1.Hunters Are Evil
Although PETA and other anti-hunting organizations claim that modern technology gives hunters an unfair advantage and causes pain to animals and they portray hunters as cruel individuals who enjoy killing animals for no other reasons than to seek fun and trophies. In reality, not every hunter is as evil and malicious as the one who killed Bambi’s mom and wildlife is not as helpless as its made out to be. Hunters generally love nature and have a deep respect for animals and the food they can provide The vast majority of hunted species are prey animals: deer, waterfowl, sheep, etc. These species have evolved to avoid predators, including humans, with superior senses, abilities, and camouflage. According to Hunter Ed the success rate for firearm hunters is 20–22% and 8–10% for bow hunters where large ground predators are typically between 5–30% but range as high as 80%. The modern technology does not allow for greater success then predatory animals and is much more humane the jaws and claws that other predators rely on. Hunting is not an abuse or disrespect of nature, but a way for humans to connect with and enjoy nature.

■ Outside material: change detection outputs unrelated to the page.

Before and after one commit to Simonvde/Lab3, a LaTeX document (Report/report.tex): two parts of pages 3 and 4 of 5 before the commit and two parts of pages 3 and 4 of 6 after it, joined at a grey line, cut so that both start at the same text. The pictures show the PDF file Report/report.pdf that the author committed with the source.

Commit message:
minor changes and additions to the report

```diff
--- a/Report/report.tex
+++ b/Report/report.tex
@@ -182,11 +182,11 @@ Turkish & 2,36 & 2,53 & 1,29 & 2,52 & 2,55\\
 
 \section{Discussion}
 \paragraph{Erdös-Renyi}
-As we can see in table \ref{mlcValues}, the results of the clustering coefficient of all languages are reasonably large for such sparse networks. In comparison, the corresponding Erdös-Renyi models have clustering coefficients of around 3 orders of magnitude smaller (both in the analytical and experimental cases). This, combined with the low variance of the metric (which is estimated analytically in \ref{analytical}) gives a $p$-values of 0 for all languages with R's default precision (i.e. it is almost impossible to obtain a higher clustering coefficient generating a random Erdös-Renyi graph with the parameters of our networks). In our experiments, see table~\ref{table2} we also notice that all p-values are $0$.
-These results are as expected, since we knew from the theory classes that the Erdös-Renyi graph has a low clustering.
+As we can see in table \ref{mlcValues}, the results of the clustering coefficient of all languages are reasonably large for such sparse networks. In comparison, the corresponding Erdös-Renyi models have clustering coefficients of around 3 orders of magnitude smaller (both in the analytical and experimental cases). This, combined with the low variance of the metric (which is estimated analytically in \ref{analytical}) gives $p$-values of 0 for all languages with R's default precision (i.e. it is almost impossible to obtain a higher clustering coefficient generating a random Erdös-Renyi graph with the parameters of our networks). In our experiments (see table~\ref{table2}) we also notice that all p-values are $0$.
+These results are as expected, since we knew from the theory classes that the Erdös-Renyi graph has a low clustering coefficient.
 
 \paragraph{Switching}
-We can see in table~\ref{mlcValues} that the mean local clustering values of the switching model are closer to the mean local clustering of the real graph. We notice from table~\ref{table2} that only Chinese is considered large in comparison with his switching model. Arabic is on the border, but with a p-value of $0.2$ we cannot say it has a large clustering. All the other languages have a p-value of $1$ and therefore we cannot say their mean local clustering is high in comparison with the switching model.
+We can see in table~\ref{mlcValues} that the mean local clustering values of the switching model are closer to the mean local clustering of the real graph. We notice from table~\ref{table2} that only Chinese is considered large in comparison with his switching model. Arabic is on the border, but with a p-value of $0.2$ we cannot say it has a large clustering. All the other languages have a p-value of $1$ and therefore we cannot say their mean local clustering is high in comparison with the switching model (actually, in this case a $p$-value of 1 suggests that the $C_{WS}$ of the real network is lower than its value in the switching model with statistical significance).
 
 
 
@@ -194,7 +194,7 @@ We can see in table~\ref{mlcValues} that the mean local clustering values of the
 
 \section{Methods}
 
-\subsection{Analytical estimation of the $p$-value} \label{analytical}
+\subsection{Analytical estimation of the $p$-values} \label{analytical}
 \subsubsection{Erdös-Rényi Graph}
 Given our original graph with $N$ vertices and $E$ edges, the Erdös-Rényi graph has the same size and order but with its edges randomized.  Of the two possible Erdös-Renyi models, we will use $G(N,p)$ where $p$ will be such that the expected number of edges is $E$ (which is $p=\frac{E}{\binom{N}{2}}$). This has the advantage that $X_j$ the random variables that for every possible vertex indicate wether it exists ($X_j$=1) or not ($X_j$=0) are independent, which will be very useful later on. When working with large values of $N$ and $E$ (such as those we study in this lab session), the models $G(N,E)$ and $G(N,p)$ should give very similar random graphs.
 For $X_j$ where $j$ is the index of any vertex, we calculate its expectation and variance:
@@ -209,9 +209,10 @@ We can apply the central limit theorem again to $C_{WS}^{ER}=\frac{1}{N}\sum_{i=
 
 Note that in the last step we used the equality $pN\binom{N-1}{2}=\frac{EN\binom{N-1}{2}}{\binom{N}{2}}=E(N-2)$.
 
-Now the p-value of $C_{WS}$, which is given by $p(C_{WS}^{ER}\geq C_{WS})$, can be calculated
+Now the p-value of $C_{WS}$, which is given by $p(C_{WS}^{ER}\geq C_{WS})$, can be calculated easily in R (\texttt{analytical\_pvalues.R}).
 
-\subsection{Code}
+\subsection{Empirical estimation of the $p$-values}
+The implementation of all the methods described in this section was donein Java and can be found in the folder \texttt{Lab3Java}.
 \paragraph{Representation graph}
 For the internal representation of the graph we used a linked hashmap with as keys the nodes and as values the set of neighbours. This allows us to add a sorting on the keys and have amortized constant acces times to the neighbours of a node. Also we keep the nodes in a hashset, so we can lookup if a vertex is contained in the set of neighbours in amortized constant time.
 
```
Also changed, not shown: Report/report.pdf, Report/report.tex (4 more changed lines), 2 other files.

2.Hunting Hurts Animal Populations
Wrong. As a whole the impact of hunting on ecosystems is positive and has been historically beneficial. Hunting is an extremely managed and regulated sport and is used to help keep wildlife populations in check and healthy. Populations in nature are often highly chaotic, following cycles of great growth and decline as species reach and exceed carrying capacity and then face huge losses that affect the entire ecosystem like waves created from a rock thrown into still water. By monitoring birth and death rates of species and changing hunting regulations as a response, populations are kept much more stable and extinctions are avoided. The U.S. Fish and Wildlife service has a system in place to track these populations and allocate hunting licenses, tags, and stamps accordingly. Humans are the only predator that behave this way, and the only predator which actions consider the health of a population or ecosystem. We can’t tell wolves to stop killing deer just because the population is low, but if no deer tags are sold then deer hunting stops. Anti-hunting organizations and individuals who oppose hunting do not recognize this when they bash hunting and the removal of wildlife from nature. Hunters want to preserve their sport and as a result are very conscious of nature and populations and regulate season length, daily time limit, bag limits, and legal methods for taking animals. In fact, human hunting and wildlife management has actually increased wildlife populations since 1900.
Hunters created the U.S. fish and wildlife service and other game management organizations in response to the low populations seen in the early 1900s in order to preserve these key animals.
3.Hunters Kill Too Many Animals
Many of the species that are hunted the most are invasive species, those that are not native to an area and that are likely to cause harm by being there. One of the biggest examples is the Feral Pig. Wild pigs are not native to North America and were introduced by Europeans centuries ago. In the wild these pigs breed quickly and cause a great deal of damage to natural habitats, compete with native species for food, destroy agriculture, and even kill other wildlife.
In 1982 there were wild pigs in 17 states, but by 2012 they had expanded to 36 says Outdoor Life. These pigs are problems for humans as well as multiple natural species and are only kept in check by human hunting.
The most hunted species of all is the whitetail deer, yet its population (over 30 million) is believed to be greater now than before Columbus discovered America (20 million). This is due to their invasion of land typically populated by other deer species, such as the mule deer, and pushing them out. These deer are changing habitats based on the size of their populations and what they eat. They are picky eaters and are considered a huge contribution to the spread of invasive plant species. Hunters have responded by taking more whitetail deer and less of the other deer species to hopefully stop the extreme spread, but without human hunting the negative effects would be even greater.
Hunting is not just a sport but also a method of conservation that creates positive impact for the environment while also helping to minimize other negative forces.